*Task details:* Check each line of the data, and copy those where "nextjs" appears.

*Information given:*
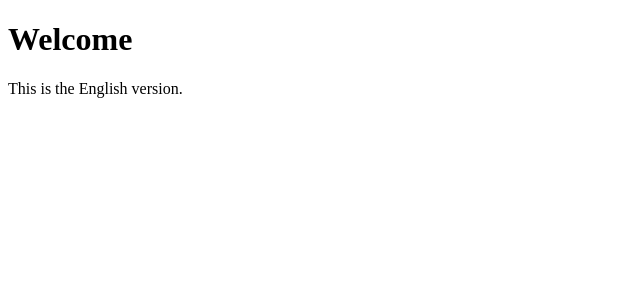
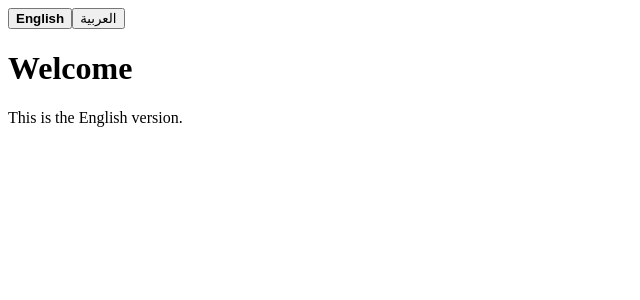
Before and after one commit to georgefikri/NEXTJS, a Next.js app in the folder my-nextjs-app/: page /en in a window 1280 px wide. Shown: the top 300 px of the page, without its empty margins (0-640 px from the left). Built offline with nearby package versions, Linux system fonts and the light colour scheme.

Commit message:
feat(language-switch): implement language switch feat

```diff
--- a/my-nextjs-app/src/app/[locale]/layout.tsx
+++ b/my-nextjs-app/src/app/[locale]/layout.tsx
@@ -2,7 +2,6 @@
 import { ReactNode } from 'react';
 import { notFound } from 'next/navigation';
 
-// This will be called server-side to determine the available locales
 export async function generateStaticParams() {
   return [{ locale: 'en' }, { locale: 'ar' }];
 }
--- a/my-nextjs-app/src/app/[locale]/page.tsx
+++ b/my-nextjs-app/src/app/[locale]/page.tsx
@@ -1,9 +1,12 @@
+import LanguageSwitcher from '@/components/LanguageSwitcher';
 import { loadMessages } from '@/lib/locale';
 export default async function LocalePage({ params }: { params: { locale: string } }) {
   const messages = await loadMessages(params.locale);
 
   return (
     <main>
+      <LanguageSwitcher />
+
       <h1>{messages['welcome']}</h1>
       <p>{messages['description']}</p>
     </main>
--- a/my-nextjs-app/src/app/layout.tsx
+++ b/my-nextjs-app/src/app/layout.tsx
@@ -7,14 +7,17 @@ export const metadata = {
 
 export default function RootLayout({
   children,
-  locale = 'en',
+  params,
 }: {
   children: ReactNode;
-  locale: string;
+  params: { locale: string };
 }) {
   return (
-    <html lang={locale}>
-      <body>{children}</body>
+    <html lang={params.locale || 'en'}>
+      <body>
+        <header></header>
+        {children}
+      </body>
     </html>
   );
 }
--- a/my-nextjs-app/src/app/page.tsx
+++ b/my-nextjs-app/src/app/page.tsx
@@ -6,11 +6,9 @@ export default function RootPage() {
   const acceptLanguage = headerList.get('accept-language') || '';
   const supportedLocales = ['en', 'ar'];
 
-  // Extract the preferred language from the Accept-Language header
   const preferredLocale = supportedLocales.find((locale) =>
     acceptLanguage.startsWith(locale)
   );
 
-  // Redirect to the preferred or default locale
   redirect(`/${preferredLocale || 'en'}`);
 }
--- /dev/null
+++ b/my-nextjs-app/src/components/LanguageSwitcher.tsx
@@ -0,0 +1,34 @@
+'use client';
+
+import { useRouter, usePathname } from 'next/navigation';
+
+export default function LanguageSwitcher() {
+  const router = useRouter();
+  const pathname = usePathname();
+
+  const currentLocale = pathname.split('/')[1];
+
+  const changeLanguage = (locale: string) => {
+    if (locale !== currentLocale) {
+      const newPath = `/${locale}${pathname.substring(currentLocale.length + 1)}`;
+      router.push(newPath);
+    }
+  };
+
+  return (
+    <div>
+      <button
+        onClick={() => changeLanguage('en')}
+        style={{ fontWeight: currentLocale === 'en' ? 'bold' : 'normal' }}
+      >
+        English
+      </button>
+      <button
+        onClick={() => changeLanguage('ar')}
+        style={{ fontWeight: currentLocale === 'ar' ? 'bold' : 'normal' }}
+      >
+        العربية
+      </button>
+    </div>
+  );
+}
```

*Exercise result:*
Before and after one commit to georgefikri/NEXTJS, a Next.js app in the folder my-nextjs-app/: page /en in a window 1280 px wide. Shown: the top 300 px of the page, without its empty margins (0-640 px from the left). Built offline with nearby package versions, Linux system fonts and the light colour scheme.
--- a/my-nextjs-app/src/app/[locale]/layout.tsx
+++ b/my-nextjs-app/src/app/[locale]/layout.tsx
--- a/my-nextjs-app/src/app/[locale]/page.tsx
+++ b/my-nextjs-app/src/app/[locale]/page.tsx
--- a/my-nextjs-app/src/app/layout.tsx
+++ b/my-nextjs-app/src/app/layout.tsx
--- a/my-nextjs-app/src/app/page.tsx
+++ b/my-nextjs-app/src/app/page.tsx
+++ b/my-nextjs-app/src/components/LanguageSwitcher.tsx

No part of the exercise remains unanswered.